The Netflix beast is a product of its environment. For decades, the US population has grown accustomed to the idea of paying for television. At its peak, the cable TV industry in America had achieved 89% American household penetration. This willingness to pay for access to content on top of the growing expectation that people should have control over what they watch created environmental conditions that contributed to the evolution of how TV is defined in the US. It gave rise Netflix and SVOD. But SVOD is a gluttonous beast. One that must compete for the resources of content and subscribers to sustain itself. Resources that the US has been able to supply. But the Australian media landscape is a different ecosystem. While it is easy to succumb to the fear that SVODs will kill off traditional TV, there is reason to believe that SVODs will starve due to fragmented content and limited subscribers. But could this new environmental pressure spur Australia’s own TV evolution?
It’s pretty easy to succumb to the doomsday hype of the international Netflix giant coming down under. We’ve seen partnerships. We’ve seen consolidation of exclusive content. We’ve seen our local media powerhouses do whatever it takes to ensure that they can snatch a seat on the SVOD bandwagon as it rolls into Australia. But does this coming SVOD revolution mark the death of TV and the advertising backbone that has sustained it? Is the looming SVOD shadow over the TV industry being cast by a mountain or a molehill? Excuse the blatant optimism, but I am inclined to say the latter.
Subscription video services have a monetisation model devoid of creativity. They rely on subscriptions and subscriptions alone to bring in the mullah. It makes it easy to balance the books and has the potential to be quite lucrative in a market like the US where there is a whopping 115 million households that will potentially buy the product. In comparison, Australia will only have 9 million households to market to by 2016. This means that the maximum revenue potential for the entire SVOD market is roughly $1.1 billion (based on a $10p/m subscription) in Australia. However, even in America the penetration of SVOD services only sits at around 35%. A number that is starting to plateau year on year. Assuming that Australia can match that level of penetration that would set a more realistic revenue potential at $385 million. That’s a pretty small pool of resources to be sharing, especially when TV ad revenue brought in $3.5 billion in agency billings alone in 2014.

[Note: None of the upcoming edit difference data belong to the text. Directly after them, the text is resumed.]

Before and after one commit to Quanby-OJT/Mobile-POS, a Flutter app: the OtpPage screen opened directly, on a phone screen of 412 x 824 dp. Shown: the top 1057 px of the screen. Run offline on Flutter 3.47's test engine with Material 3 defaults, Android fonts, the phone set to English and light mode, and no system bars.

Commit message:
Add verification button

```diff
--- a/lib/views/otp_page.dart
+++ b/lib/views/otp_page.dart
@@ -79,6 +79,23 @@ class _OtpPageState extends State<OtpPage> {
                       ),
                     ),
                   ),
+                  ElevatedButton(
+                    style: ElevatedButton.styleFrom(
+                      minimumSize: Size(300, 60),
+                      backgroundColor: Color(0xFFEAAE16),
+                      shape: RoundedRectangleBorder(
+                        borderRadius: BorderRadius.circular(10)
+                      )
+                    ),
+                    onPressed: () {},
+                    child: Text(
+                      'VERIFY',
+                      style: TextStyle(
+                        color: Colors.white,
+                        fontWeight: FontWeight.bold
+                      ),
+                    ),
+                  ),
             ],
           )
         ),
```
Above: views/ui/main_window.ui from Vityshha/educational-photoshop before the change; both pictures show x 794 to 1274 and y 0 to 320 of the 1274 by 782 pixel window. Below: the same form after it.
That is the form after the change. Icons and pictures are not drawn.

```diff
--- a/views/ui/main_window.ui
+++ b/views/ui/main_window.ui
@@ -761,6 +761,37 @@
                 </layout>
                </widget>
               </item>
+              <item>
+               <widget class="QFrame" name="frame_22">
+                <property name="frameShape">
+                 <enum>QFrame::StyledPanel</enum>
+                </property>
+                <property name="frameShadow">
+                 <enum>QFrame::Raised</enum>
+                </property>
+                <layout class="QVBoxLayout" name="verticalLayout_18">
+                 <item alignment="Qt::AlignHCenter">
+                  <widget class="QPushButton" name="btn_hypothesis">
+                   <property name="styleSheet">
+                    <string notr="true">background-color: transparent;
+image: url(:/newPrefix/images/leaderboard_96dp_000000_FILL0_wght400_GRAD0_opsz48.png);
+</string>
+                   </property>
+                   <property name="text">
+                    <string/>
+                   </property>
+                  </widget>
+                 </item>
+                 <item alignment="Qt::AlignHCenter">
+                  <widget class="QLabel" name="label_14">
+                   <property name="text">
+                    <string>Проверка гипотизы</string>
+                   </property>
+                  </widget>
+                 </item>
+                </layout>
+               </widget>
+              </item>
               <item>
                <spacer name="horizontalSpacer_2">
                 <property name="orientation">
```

On the topic of limited resources, by the time March comes along we are going to have four major players in the SVOD space (Stan, Presto, Quickflix and NetFlix). All of them with their own suite of secured and exclusive content. But, none of which will have the seemingly all-encompassing selection of their US counterparts. This fragmentation will simply force interested customers to choose between subpar offerings.
One of the scariest figures for the Australian media networks is the 200,000 Netflix subscribers that already exist in Australia through VPN services, and this is all off the back of a $0 marketing budget. However, when Netflix starts restricting these Australian accounts from accessing the American service they are going to have 200,000 disgruntled past customers who will blame the Australian SVOD movement for enforcing the perceived tyranny of content rights that has made Australia one of the biggest pirating countries in the world.
So no, I don’t think the SVOD beast is going to mark the extinction of TV. The fragmented content subscriptions that are appearing don’t seem financially viable in the Australian market. Already we have seen evidence that Stan is contributing to the declining audience figures of Nine’s Gallipoli. Since the show has been available on Stan, the free to air viewing audience has dropped by 52% compared to its debut. If this decline continues across other properties, the networks simply won’t have a financial incentive to let SVOD services become the norm. Especially when their more profitable ad supported model is being cannibalized.
I am glad that the TV industry is getting scared. This invasion of innovation and technology will hopefully spur the industry to evolve. The SVOD infrastructure seems like the perfect foundation for a new ad funded model that blends the programmatic, targeting and measurement benefits of digital advertising with traditional television.
With a web-augmented and data fueled TV and ad experience the TV industry could have something financially viable on their hands. They could give people the tailored and on-demand content that they desire. They could banish the Nielsen family and create a robust and reliable TV measurement model. They could continue to sell us that precious ad space.
If the networks use this opportunity to evolve, the arrival of SVOD services could be the best thing to happen to Australian TV since Kerri-Anne Kennerly.
This article was also published in Mumbrella.